- **EXERCISE**: Lines to return, exactly: from the line with "shown part only." to the line with "Also changed, not shown: 33" in the entries below, both included.

(Dataset entries)

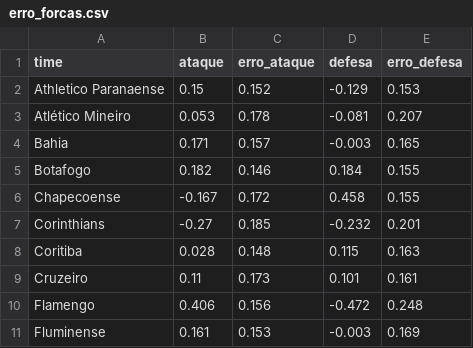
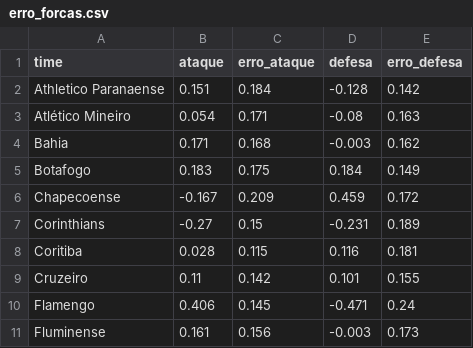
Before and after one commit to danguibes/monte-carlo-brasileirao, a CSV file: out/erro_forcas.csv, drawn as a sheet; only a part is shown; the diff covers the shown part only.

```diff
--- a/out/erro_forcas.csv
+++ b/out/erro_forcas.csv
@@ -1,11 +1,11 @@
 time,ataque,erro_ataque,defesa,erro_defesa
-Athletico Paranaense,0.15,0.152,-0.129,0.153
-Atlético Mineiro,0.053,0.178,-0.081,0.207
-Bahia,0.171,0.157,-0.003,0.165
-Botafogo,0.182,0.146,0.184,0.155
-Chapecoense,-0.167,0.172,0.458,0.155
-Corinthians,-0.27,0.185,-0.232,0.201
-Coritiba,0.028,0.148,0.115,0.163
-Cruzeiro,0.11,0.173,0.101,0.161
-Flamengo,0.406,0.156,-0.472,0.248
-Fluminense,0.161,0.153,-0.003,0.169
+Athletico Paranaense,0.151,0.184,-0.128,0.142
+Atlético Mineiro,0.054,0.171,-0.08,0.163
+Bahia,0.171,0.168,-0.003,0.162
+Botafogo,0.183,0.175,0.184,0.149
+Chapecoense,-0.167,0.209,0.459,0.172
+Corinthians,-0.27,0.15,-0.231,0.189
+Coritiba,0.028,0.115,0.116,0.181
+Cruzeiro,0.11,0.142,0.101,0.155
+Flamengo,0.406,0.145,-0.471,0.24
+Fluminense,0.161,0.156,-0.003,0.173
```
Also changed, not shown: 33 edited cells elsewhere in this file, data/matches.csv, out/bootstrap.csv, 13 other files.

...

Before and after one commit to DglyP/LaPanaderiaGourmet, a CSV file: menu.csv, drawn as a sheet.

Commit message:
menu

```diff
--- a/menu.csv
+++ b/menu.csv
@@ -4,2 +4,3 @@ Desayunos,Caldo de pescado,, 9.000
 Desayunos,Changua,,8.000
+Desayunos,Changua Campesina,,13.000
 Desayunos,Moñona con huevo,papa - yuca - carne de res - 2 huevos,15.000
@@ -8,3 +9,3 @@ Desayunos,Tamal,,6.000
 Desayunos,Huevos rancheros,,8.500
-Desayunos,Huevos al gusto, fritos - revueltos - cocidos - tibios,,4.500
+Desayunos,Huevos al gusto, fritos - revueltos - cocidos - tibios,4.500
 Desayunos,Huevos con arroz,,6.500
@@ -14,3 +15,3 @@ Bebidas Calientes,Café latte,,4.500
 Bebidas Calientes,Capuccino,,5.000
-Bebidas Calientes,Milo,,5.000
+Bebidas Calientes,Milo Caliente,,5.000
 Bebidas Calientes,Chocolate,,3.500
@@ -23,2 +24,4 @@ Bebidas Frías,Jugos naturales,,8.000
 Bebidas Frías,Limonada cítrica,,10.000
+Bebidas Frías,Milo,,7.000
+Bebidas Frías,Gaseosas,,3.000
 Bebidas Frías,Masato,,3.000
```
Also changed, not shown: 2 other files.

- **TASK SOLUTION**:
Before and after one commit to danguibes/monte-carlo-brasileirao, a CSV file: out/erro_forcas.csv, drawn as a sheet; only a part is shown; the diff covers the shown part only.

```diff
--- a/out/erro_forcas.csv
+++ b/out/erro_forcas.csv
@@ -1,11 +1,11 @@
 time,ataque,erro_ataque,defesa,erro_defesa
-Athletico Paranaense,0.15,0.152,-0.129,0.153
-Atlético Mineiro,0.053,0.178,-0.081,0.207
-Bahia,0.171,0.157,-0.003,0.165
-Botafogo,0.182,0.146,0.184,0.155
-Chapecoense,-0.167,0.172,0.458,0.155
-Corinthians,-0.27,0.185,-0.232,0.201
-Coritiba,0.028,0.148,0.115,0.163
-Cruzeiro,0.11,0.173,0.101,0.161
-Flamengo,0.406,0.156,-0.472,0.248
-Fluminense,0.161,0.153,-0.003,0.169
+Athletico Paranaense,0.151,0.184,-0.128,0.142
+Atlético Mineiro,0.054,0.171,-0.08,0.163
+Bahia,0.171,0.168,-0.003,0.162
+Botafogo,0.183,0.175,0.184,0.149
+Chapecoense,-0.167,0.209,0.459,0.172
+Corinthians,-0.27,0.15,-0.231,0.189
+Coritiba,0.028,0.115,0.116,0.181
+Cruzeiro,0.11,0.142,0.101,0.155
+Flamengo,0.406,0.145,-0.471,0.24
+Fluminense,0.161,0.156,-0.003,0.173
```
Also changed, not shown: 33 edited cells elsewhere in this file, data/matches.csv, out/bootstrap.csv, 13 other files.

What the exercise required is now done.